◆ What is being asked: Scan the entries for the word "fontsize" and return every line that has it.

___ Extracted material

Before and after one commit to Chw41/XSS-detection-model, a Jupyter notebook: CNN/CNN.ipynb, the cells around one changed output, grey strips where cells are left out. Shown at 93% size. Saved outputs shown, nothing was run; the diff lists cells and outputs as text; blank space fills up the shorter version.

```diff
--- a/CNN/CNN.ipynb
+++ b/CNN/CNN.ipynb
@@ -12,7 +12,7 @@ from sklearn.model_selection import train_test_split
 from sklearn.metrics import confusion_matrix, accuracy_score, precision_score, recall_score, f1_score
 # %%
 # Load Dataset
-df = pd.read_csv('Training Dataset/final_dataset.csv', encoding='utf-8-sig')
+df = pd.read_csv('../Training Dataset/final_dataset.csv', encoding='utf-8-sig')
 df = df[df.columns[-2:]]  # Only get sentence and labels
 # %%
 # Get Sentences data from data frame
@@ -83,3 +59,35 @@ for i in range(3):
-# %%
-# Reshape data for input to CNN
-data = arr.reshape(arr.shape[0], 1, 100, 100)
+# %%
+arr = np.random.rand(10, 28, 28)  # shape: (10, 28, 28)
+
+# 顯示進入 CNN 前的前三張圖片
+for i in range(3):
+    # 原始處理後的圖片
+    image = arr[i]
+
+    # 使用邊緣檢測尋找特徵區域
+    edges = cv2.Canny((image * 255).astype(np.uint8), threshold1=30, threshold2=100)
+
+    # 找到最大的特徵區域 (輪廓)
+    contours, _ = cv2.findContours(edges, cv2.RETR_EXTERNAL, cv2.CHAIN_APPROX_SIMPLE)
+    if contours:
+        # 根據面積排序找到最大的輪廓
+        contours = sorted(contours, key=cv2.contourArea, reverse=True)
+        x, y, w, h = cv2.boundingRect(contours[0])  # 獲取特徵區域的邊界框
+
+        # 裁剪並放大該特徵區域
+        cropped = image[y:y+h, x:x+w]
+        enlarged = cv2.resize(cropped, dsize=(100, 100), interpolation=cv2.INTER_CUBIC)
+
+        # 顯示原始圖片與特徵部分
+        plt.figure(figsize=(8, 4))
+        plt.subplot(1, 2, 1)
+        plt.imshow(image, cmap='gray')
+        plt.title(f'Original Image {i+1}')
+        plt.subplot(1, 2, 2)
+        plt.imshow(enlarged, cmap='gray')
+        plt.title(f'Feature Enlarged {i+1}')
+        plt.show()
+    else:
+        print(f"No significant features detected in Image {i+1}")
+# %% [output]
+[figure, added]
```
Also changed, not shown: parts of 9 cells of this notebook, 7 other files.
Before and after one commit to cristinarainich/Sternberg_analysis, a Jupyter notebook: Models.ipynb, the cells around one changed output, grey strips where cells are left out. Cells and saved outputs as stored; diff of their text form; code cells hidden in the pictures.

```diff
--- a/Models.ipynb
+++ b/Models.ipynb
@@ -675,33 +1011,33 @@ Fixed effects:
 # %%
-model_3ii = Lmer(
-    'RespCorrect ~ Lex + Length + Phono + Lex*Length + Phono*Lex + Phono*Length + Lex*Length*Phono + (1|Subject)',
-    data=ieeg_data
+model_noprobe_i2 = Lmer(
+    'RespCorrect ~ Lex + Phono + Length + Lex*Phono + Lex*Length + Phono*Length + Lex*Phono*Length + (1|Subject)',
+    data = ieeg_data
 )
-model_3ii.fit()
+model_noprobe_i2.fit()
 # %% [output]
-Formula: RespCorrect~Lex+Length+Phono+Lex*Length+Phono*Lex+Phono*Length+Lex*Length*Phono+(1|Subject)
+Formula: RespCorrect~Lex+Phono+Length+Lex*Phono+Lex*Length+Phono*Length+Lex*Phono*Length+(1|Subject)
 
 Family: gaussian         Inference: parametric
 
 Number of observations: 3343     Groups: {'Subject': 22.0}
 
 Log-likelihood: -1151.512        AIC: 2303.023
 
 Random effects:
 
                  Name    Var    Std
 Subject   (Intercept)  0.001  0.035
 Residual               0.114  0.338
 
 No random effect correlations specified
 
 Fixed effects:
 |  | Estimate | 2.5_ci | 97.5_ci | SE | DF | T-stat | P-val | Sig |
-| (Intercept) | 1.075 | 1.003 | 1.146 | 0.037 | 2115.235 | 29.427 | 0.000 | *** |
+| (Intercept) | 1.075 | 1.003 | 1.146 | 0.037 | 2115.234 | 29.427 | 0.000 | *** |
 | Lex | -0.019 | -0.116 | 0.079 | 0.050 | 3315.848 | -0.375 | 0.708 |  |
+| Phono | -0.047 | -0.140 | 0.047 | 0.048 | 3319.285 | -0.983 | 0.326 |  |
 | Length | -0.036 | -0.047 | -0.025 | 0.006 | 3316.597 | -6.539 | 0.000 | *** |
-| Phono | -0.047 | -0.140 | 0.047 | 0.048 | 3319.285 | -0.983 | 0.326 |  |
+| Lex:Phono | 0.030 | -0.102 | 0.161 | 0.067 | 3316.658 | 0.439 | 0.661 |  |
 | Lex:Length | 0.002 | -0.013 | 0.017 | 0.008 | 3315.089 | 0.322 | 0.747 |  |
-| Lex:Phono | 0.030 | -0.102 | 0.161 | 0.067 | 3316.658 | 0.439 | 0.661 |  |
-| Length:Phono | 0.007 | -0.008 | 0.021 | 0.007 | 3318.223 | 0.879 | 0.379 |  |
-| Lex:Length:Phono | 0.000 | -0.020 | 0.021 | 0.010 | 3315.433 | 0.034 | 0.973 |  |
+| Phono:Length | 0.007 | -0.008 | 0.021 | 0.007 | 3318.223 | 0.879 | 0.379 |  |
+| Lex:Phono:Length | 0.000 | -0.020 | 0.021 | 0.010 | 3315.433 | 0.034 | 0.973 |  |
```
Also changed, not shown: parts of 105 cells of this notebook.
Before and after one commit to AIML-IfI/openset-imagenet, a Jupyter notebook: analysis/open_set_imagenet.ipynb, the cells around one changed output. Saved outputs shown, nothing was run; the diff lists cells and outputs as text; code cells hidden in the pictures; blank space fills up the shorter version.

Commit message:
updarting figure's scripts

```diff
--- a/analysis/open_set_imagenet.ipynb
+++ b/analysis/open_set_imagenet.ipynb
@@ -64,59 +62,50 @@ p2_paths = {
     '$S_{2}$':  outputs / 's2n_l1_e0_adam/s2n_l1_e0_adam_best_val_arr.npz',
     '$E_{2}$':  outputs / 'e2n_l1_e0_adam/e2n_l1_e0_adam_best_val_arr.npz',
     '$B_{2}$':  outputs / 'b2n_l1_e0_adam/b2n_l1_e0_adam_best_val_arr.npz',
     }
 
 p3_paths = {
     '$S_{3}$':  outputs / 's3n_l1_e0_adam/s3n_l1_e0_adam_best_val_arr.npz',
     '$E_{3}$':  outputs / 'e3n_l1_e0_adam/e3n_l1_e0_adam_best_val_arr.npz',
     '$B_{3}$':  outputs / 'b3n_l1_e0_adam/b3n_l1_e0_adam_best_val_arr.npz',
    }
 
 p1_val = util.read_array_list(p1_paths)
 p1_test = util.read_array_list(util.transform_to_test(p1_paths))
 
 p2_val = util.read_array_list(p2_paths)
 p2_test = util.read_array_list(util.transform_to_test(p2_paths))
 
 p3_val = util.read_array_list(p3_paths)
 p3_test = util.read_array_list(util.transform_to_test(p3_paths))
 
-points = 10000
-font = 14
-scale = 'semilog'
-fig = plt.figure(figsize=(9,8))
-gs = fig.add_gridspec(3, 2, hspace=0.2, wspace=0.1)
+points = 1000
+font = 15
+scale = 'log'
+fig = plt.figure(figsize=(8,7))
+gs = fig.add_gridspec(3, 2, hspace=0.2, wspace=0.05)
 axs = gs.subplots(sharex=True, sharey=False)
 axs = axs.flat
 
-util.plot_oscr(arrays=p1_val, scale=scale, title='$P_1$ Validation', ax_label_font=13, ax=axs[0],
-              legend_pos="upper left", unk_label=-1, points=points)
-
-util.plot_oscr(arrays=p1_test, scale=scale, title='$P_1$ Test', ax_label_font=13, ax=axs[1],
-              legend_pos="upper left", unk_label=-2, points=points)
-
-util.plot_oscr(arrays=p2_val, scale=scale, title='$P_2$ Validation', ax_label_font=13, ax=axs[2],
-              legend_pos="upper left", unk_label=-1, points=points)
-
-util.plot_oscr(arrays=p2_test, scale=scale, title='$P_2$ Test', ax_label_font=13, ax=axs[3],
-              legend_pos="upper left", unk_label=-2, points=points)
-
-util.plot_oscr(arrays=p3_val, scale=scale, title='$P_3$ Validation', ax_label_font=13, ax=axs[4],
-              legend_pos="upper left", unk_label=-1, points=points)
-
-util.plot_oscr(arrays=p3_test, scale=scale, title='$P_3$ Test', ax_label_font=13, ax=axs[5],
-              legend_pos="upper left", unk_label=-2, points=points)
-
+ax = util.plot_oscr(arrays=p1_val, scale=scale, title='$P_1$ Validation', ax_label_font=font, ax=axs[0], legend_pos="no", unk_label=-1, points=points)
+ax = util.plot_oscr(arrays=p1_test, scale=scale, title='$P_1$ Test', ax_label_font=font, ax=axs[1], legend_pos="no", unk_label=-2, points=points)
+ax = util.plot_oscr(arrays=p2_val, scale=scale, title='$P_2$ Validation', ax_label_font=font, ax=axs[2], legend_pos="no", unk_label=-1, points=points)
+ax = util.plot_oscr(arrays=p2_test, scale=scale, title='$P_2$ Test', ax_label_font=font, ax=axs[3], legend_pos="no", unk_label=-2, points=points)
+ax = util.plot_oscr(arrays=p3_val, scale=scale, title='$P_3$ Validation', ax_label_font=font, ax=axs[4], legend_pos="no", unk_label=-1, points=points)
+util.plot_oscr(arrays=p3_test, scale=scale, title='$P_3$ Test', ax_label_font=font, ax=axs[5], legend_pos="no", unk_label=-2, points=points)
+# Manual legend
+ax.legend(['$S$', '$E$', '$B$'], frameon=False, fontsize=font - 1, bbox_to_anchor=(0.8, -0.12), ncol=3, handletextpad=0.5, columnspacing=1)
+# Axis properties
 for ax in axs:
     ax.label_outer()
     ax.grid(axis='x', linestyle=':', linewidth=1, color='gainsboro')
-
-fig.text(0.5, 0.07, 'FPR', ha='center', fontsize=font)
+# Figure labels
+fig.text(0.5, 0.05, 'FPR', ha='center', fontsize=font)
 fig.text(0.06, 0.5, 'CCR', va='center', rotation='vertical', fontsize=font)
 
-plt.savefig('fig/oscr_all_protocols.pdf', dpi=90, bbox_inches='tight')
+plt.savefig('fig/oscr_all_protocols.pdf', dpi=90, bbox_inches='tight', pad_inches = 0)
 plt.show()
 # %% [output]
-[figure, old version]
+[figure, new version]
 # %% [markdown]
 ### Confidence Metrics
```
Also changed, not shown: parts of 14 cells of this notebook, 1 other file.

______

◆ Answer space:
+ax.legend(['$S$', '$E$', '$B$'], frameon=False, fontsize=font - 1, bbox_to_anchor=(0.8, -0.12), ncol=3, handletextpad=0.5, columnspacing=1)
-fig.text(0.5, 0.07, 'FPR', ha='center', fontsize=font)
+fig.text(0.5, 0.05, 'FPR', ha='center', fontsize=font)
 fig.text(0.06, 0.5, 'CCR', va='center', rotation='vertical', fontsize=font)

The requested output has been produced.